MATERIAL PROVIDED:
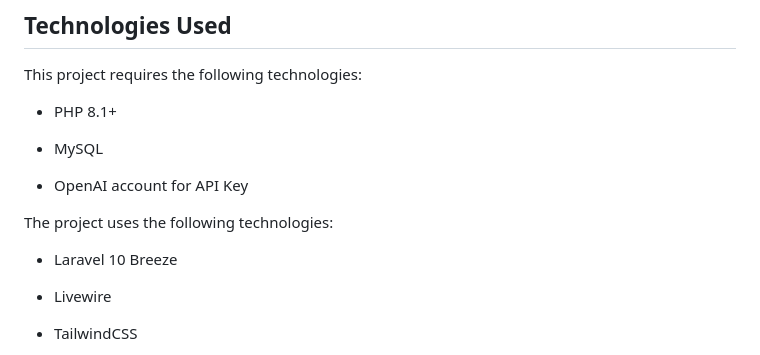
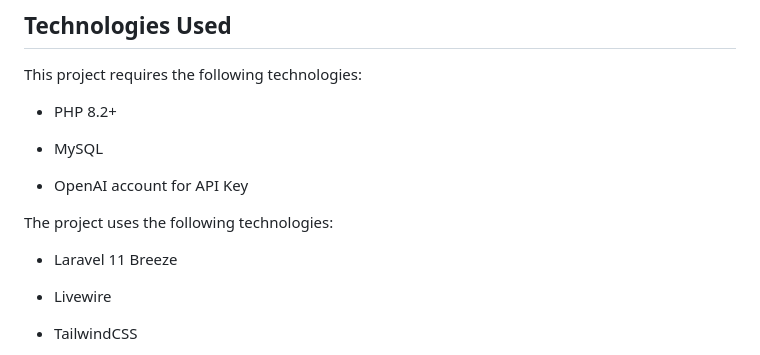
Before and after one commit to theokafadaris/chatwire, a Markdown page: README.md, the part around the change. Rendered like a GitHub page.

Commit message:
Updating README for php 8.2 and laravel 11

```diff
--- a/README.md
+++ b/README.md
@@ -54,7 +54,7 @@ Now, you can upload your audio files to create transcription using Audio Resourc
 
 This project requires the following technologies:
 
--   PHP 8.1+
+-   PHP 8.2+
 
 -   MySQL
 
@@ -62,7 +62,7 @@ This project requires the following technologies:
 
 The project uses the following technologies:
 
--   Laravel 10 Breeze
+-   Laravel 11 Breeze
 
 -   Livewire
 
```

WHAT TO DO:
Look through the records and gather every line containing "This".

SOLVED PROBLEM:
 This project requires the following technologies:
@@ -62,7 +62,7 @@ This project requires the following technologies:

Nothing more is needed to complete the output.